▸ What is being asked
Copy every line of the entries that includes the word "document".
Data supplied section start
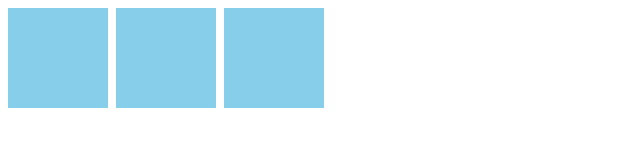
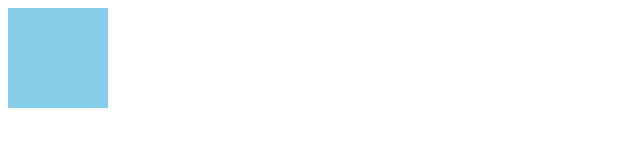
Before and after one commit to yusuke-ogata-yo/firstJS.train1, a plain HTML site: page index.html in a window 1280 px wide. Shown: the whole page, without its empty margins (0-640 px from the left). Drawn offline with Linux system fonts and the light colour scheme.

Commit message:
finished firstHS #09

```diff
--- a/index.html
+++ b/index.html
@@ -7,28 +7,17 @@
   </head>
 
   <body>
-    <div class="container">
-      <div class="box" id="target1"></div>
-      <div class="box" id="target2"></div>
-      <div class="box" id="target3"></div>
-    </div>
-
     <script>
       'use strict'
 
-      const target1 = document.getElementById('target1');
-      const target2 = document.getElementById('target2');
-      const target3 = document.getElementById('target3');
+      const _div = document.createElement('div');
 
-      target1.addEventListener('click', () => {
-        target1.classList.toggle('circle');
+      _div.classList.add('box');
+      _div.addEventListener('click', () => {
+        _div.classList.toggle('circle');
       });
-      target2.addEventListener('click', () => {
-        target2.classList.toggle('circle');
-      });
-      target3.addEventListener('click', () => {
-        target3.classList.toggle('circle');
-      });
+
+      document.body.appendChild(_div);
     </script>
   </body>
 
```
Data supplied section end
▸ Written answer
-      const target1 = document.getElementById('target1');
-      const target2 = document.getElementById('target2');
-      const target3 = document.getElementById('target3');
+      const _div = document.createElement('div');
+      document.body.appendChild(_div);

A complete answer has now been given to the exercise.